══ EXCERPTED DATA

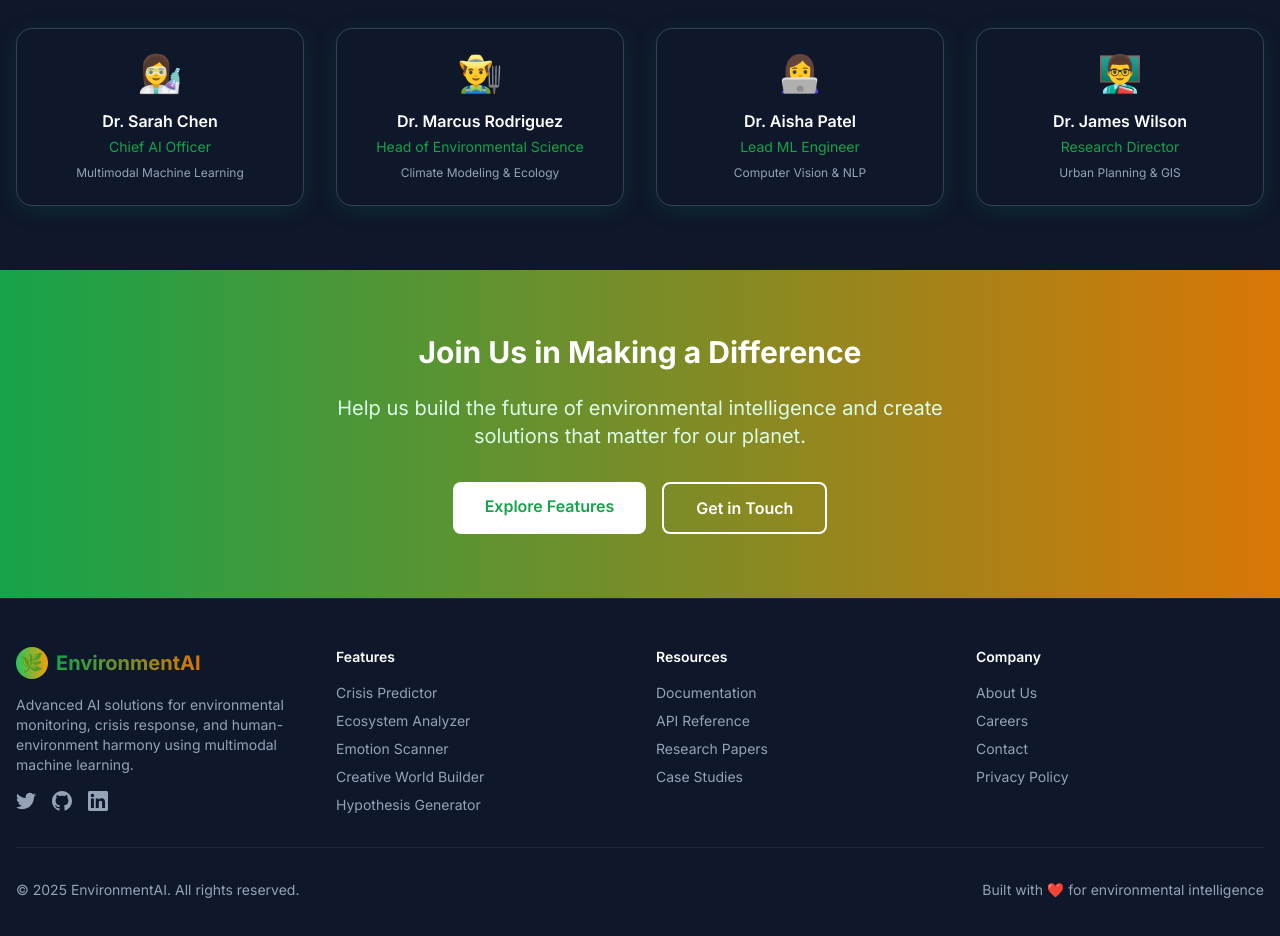
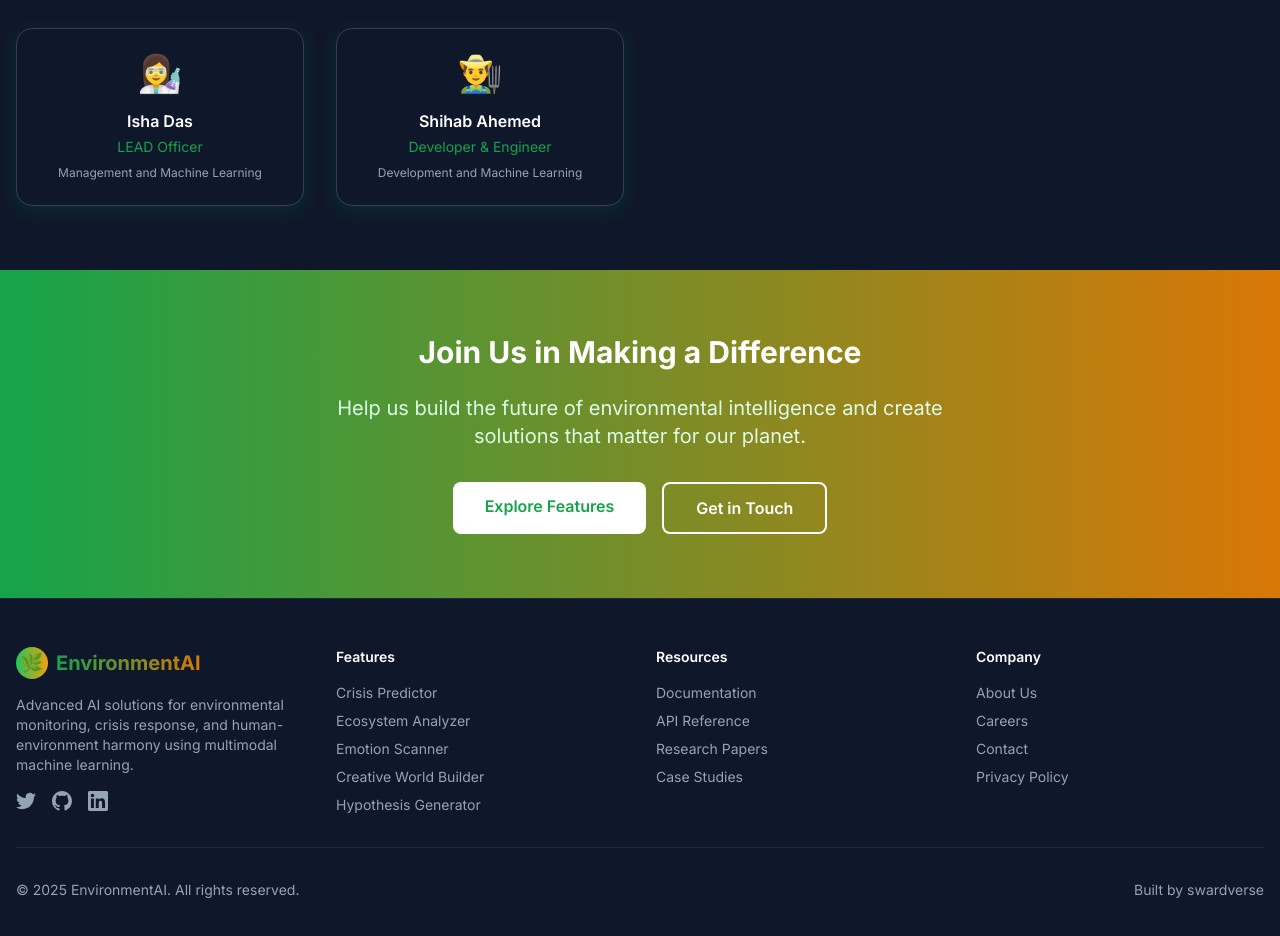
Before and after one commit to Shihab221/environmentAI, a Next.js app: page /about in a window 1280 px wide. Shown: the part 1680-2616 px from the top of the page. Built offline with nearby package versions, Linux system fonts and the light colour scheme.

Commit message:
fixed UI

```diff
--- a/src/app/about/page.tsx
+++ b/src/app/about/page.tsx
@@ -26,29 +26,29 @@ const AboutPage = () => {
 
   const team = [
     {
-      name: "Dr. Sarah Chen",
-      role: "Chief AI Officer",
-      expertise: "Multimodal Machine Learning",
+      name: "Isha Das",
+      role: "LEAD Officer",
+      expertise: "Management and Machine Learning",
       image: "👩‍🔬"
     },
     {
-      name: "Dr. Marcus Rodriguez",
-      role: "Head of Environmental Science",
-      expertise: "Climate Modeling & Ecology",
+      name: "Shihab Ahemed",
+      role: "Developer & Engineer",
+      expertise: "Development and Machine Learning",
       image: "👨‍🌾"
     },
-    {
-      name: "Dr. Aisha Patel",
-      role: "Lead ML Engineer",
-      expertise: "Computer Vision & NLP",
-      image: "👩‍💻"
-    },
-    {
-      name: "Dr. James Wilson",
-      role: "Research Director",
-      expertise: "Urban Planning & GIS",
-      image: "👨‍🏫"
-    }
+    // {
+    //   name: "Dr. Aisha Patel",
+    //   role: "Lead ML Engineer",
+    //   expertise: "Computer Vision & NLP",
+    //   image: "👩‍💻"
+    // },
+    // {
+    //   name: "Dr. James Wilson",
+    //   role: "Research Director",
+    //   expertise: "Urban Planning & GIS",
+    //   image: "👨‍🏫"
+    // }
   ]
 
   return (
--- a/src/components/footer.tsx
+++ b/src/components/footer.tsx
@@ -144,7 +144,7 @@ const Footer = () => {
               © {currentYear} EnvironmentAI. All rights reserved.
             </p>
             <p className="text-sm text-slate-600 dark:text-slate-400 mt-2 md:mt-0">
-              Built with ❤️ for environmental intelligence
+              Built by swardverse
             </p>
           </div>
         </div>
```
Also changed, not shown: src/components/hero.tsx (+18 -5 lines), src/components/ui/badge.tsx (line endings or trailing spaces).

════

▶ _WHAT THE TASK ASKS_
What is needed is every entry above, repeated exactly, with the pictures dropped.

▶ _EXERCISE RESULT_
Before and after one commit to Shihab221/environmentAI, a Next.js app: page /about in a window 1280 px wide. Shown: the part 1680-2616 px from the top of the page. Built offline with nearby package versions, Linux system fonts and the light colour scheme.

Commit message:
fixed UI

```diff
--- a/src/app/about/page.tsx
+++ b/src/app/about/page.tsx
@@ -26,29 +26,29 @@ const AboutPage = () => {
 
   const team = [
     {
-      name: "Dr. Sarah Chen",
-      role: "Chief AI Officer",
-      expertise: "Multimodal Machine Learning",
+      name: "Isha Das",
+      role: "LEAD Officer",
+      expertise: "Management and Machine Learning",
       image: "👩‍🔬"
     },
     {
-      name: "Dr. Marcus Rodriguez",
-      role: "Head of Environmental Science",
-      expertise: "Climate Modeling & Ecology",
+      name: "Shihab Ahemed",
+      role: "Developer & Engineer",
+      expertise: "Development and Machine Learning",
       image: "👨‍🌾"
     },
-    {
-      name: "Dr. Aisha Patel",
-      role: "Lead ML Engineer",
-      expertise: "Computer Vision & NLP",
-      image: "👩‍💻"
-    },
-    {
-      name: "Dr. James Wilson",
-      role: "Research Director",
-      expertise: "Urban Planning & GIS",
-      image: "👨‍🏫"
-    }
+    // {
+    //   name: "Dr. Aisha Patel",
+    //   role: "Lead ML Engineer",
+    //   expertise: "Computer Vision & NLP",
+    //   image: "👩‍💻"
+    // },
+    // {
+    //   name: "Dr. James Wilson",
+    //   role: "Research Director",
+    //   expertise: "Urban Planning & GIS",
+    //   image: "👨‍🏫"
+    // }
   ]
 
   return (
--- a/src/components/footer.tsx
+++ b/src/components/footer.tsx
@@ -144,7 +144,7 @@ const Footer = () => {
               © {currentYear} EnvironmentAI. All rights reserved.
             </p>
             <p className="text-sm text-slate-600 dark:text-slate-400 mt-2 md:mt-0">
-              Built with ❤️ for environmental intelligence
+              Built by swardverse
             </p>
           </div>
         </div>
```
Also changed, not shown: src/components/hero.tsx (+18 -5 lines), src/components/ui/badge.tsx (line endings or trailing spaces).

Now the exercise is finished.